With traditional OSes, the problem, and it's a major problem, is that there is nothing but the hardware protection preventing me from grabbing memory anywhere I want it. Bugs in the hardware protection are going to make the OS vulnerable just as bugs in the MSIL do.

> If I can write anywhere in the system without
> triggering hardware exceptions that is IMHO a very
> bad thing.

Which is why this situation cannot occur, bugs in the MSIL or hardware protection aside. With "managed code" as it is called, there is no sequence of instructions that could write to arbitrary memory locations (due to the unforgeability of arbitrary pointers).

Reply Score: 2

LOL
by cchance on Thu 28th Jun 2007 13:49 UTC
cchance
Member since:
2006-02-24

"rest of the industry is moving to MORE hardware based protections"

Ya ... uh huh... right, i've seen what 1 maybe 2 computers out of the thousands that have TPM enabled. And things like XD will help regardless.

Singularity targets using software to protect because then it protects EVERYONE REGARDLESS. If it relyed on a hardware chip for protection or any other hardware change it would narrow the field that it is protecting. By developing a strong set of software to protect it then it will work regardless of hardware....

Microsoft isnt Apple of the 1980-90's.. They're not gonna develop something that has to run on their own hardware to be effective. Microsofts has a wide view not narrow they target the world, old and new computers, from various manufacturers and as such can't depend on a hardware resource being present.

Yes theirs a bug in Sing# but then again, this isnt a production OS, and do to it's inherit design it shouldn't take them too long to find and fix it, The good thing is they know about the bug, and will resolve it and others that might rear their ugly head. Seems like a pretty secure development cycle to me for a non-production OS especially.

Reply Score: 2

RE: LOL
by Bahadir on Thu 28th Jun 2007 17:04 UTC in reply to "LOL"
Bahadir Member since:
2007-05-19

Singularity targets using software to protect because then it protects EVERYONE REGARDLESS. If it relyed on a hardware chip for protection or any other hardware change it would narrow the field that it is protecting. By developing a strong set of software to protect it then it will work regardless of hardware...

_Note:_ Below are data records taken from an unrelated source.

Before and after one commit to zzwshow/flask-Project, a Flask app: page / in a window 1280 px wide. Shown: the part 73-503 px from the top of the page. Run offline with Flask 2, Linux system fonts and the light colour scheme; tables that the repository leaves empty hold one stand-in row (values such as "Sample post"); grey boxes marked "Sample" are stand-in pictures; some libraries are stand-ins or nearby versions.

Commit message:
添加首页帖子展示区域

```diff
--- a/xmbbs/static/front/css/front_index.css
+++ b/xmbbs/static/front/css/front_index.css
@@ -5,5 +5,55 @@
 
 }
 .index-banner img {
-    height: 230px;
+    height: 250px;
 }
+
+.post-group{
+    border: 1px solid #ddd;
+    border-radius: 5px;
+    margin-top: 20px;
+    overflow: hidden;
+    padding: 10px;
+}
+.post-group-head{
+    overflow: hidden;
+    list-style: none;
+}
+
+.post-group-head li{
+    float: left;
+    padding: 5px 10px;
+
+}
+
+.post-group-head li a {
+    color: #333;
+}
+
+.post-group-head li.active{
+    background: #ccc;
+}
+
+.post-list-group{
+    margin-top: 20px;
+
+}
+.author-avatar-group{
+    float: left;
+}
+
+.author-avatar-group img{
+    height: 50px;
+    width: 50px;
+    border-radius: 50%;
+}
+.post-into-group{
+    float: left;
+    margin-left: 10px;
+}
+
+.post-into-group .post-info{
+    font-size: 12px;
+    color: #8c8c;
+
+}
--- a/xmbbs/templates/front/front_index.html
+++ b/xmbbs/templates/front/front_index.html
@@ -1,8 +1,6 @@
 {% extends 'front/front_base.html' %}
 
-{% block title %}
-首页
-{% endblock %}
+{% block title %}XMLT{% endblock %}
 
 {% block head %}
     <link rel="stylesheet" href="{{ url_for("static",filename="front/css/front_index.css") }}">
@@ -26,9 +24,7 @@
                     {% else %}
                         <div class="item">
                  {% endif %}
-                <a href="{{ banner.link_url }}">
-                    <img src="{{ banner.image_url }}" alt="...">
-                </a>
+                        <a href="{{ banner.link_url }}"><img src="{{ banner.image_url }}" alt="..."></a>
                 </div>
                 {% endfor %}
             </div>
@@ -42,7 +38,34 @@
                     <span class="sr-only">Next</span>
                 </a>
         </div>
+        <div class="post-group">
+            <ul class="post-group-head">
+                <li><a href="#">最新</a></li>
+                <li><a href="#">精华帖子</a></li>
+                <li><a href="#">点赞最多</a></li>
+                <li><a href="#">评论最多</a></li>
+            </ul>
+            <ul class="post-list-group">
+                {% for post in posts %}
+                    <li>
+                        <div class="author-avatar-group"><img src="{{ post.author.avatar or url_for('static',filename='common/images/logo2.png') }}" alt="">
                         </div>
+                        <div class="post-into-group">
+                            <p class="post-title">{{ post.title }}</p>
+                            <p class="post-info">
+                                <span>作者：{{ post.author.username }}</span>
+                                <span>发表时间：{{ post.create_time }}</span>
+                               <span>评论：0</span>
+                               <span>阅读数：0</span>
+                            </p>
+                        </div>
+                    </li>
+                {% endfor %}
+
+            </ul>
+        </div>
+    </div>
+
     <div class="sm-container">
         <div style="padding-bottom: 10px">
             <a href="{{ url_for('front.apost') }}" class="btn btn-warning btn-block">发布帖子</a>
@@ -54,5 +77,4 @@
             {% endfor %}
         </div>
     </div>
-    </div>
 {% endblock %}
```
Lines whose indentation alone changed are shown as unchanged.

What about software? Looks like it will require special compilers, manifests, security hashing algorithms etc.

Whereas when I program in C for example, I can write a program that takes up maybe 100 bytes in the process image? That's exactly why still we have C. What you see is what you get.

Microsoft has a wide view not narrow they target the world, old and new computers, from various manufacturers and as such can't depend on a hardware resource being present.


well for things like this to work on old computers, it must be very rigorous and compact (hint: C). It should not add more requirements than existing ones. (manifests, security, just to compile a few bytes of assembler). Anyway, I like the idea, but it can be maybe a sandbox, not a whole OS. And by the way, I've heard that Vista requires 1GB ram to work well? Is that how they support old hardware?

Reply Score: 1

JNode
by Morin on Fri 29th Jun 2007 13:48 UTC
Morin
Member since:
2005-12-31

I wonder why nobody has mentioned JNode yet, as it's a similar thing done in Java. The IPC seems to be a bit different (shared objects are allowed), but the basic idea about protection due to managed code is the same.

http://www.jnode.org

Reply Score: 2